Written by Augustus and Ruth Goetz
Starring Olivia de Havilland, Montgomery Clift, and Ralph Richardson
USA, 115 min – 1949.
William Wyler’s The Heiress tells the quasi-tragic story of Catherine Sloper (Olivia de Havilland), a plain-jane, Gilded Age heiress, who’s naiveté leads her into a courtship, with fortune-hunter, Morris Townsend (Montgomery Clift). Seeing the truth behind Morris’s charm, Catherine’s father, Dr. Austin Sloper (Ralph Richardson), forbids the match. Catherine must then choose between the loyalty of her father and her love for Morris.
The Heiress focuses more on the relationships between its characters than it does on plot. First is the exploration of Catherine and Dr. Sloper. A lot of Catherine’s naive, nervous personality comes, as a result of Dr. Sloper’s upbringing. He constantly compares Catherine to her deceased mother (who died giving birth to her), outwardly stating that Catherine is a disappointment to him. Catherine’s inability to be the properly mannered, physically beautiful woman, expected of 1840s New York society strains this filial relationship.
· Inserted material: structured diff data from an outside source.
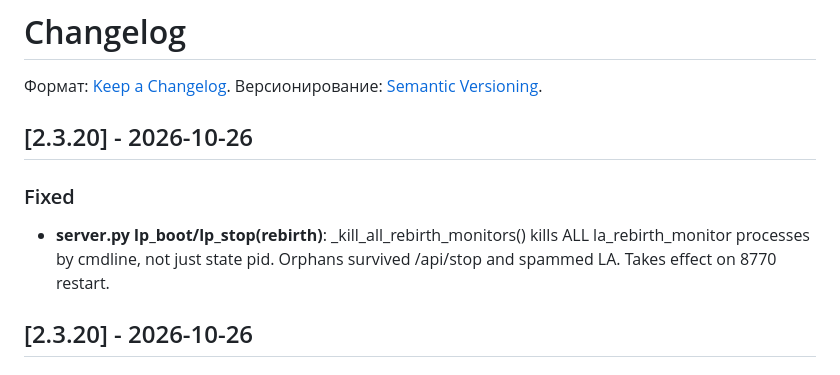
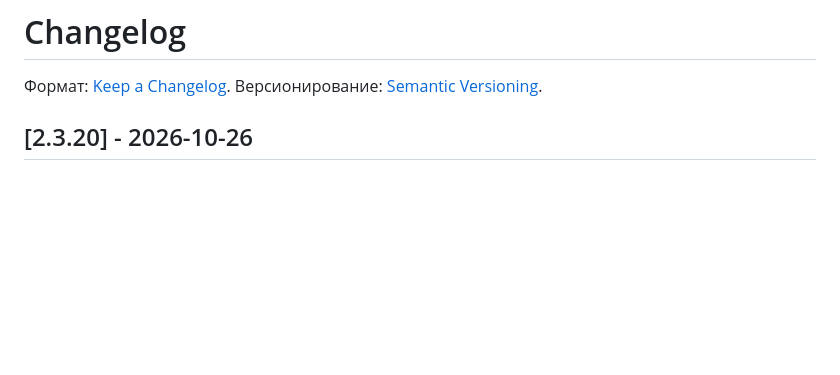
Before and after one commit to PaaLadin/jewai, a Markdown page: CHANGELOG.md, the part around the change. Rendered like a GitHub page; blank space fills up the shorter version.

Commit message:
chore: dedup CHANGELOG 2.3.20 (race with parallel push)

```diff
--- a/CHANGELOG.md
+++ b/CHANGELOG.md
@@ -3,11 +3,6 @@
 Формат: [Keep a Changelog](https://keepachangelog.com/ru/1.1.0/).
 Версионирование: [Semantic Versioning](https://semver.org/lang/ru/).
 
-
-## [2.3.20] - 2026-10-26
-
-### Fixed
-- **server.py lp_boot/lp_stop(rebirth)**: _kill_all_rebirth_monitors() kills ALL la_rebirth_monitor processes by cmdline, not just state pid. Orphans survived /api/stop and spammed LA. Takes effect on 8770 restart.
 
 ## [2.3.20] - 2026-10-26
 
```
Whatever kindness Dr. Sloper shows Catherine is always tinged with the knowledge that she will never be perfect.
When Morris appears, he capitalizes on this knowledge. Morris challenges Catherine to make her own choices and builds her confidence. He treats her as a person and not as a pale comparison of her mother. Catherine’s unloved character falls for Morris’s charm and the way he makes her feel whole. There has been lots of discussion on whether or not Morris truly wants Catherine for money. Montgomery Clift supposedly plays Morris ‘ambiguously.’ The side of this argument that we find ourselves on depends on whether we are rooting for Catherine or understand her father’s objections.
The final scene of The Heiress should end this argument. Morris remains the same desperate man, after he returns to New York, several years later. Catherine, however, has evolved into a woman, who can tell the difference between lies and the truth. She is bitter, hardened by the wrongs done to her, much like her father was earlier in the film. This alters the relationship dynamic between her and Morris. Catherine no longer needs Morris to feel confident; she has agency.
The Heiress is a classical hollywood film that does not finish with a stereotypical, ‘happy ending.’ Ironically, that is the film’s strength. The Heiress does not force its characters into unbelievable situations. It allows them – particularly Catherine and Morris – to come full circle in their desires. Morris’s charm is later plagued by hardship and desperation, further suggesting the falseness of his affections. Catherine’s bitterness is tragic, but also what permits her embarrassing revenge on Morris. That act sets Catherine free.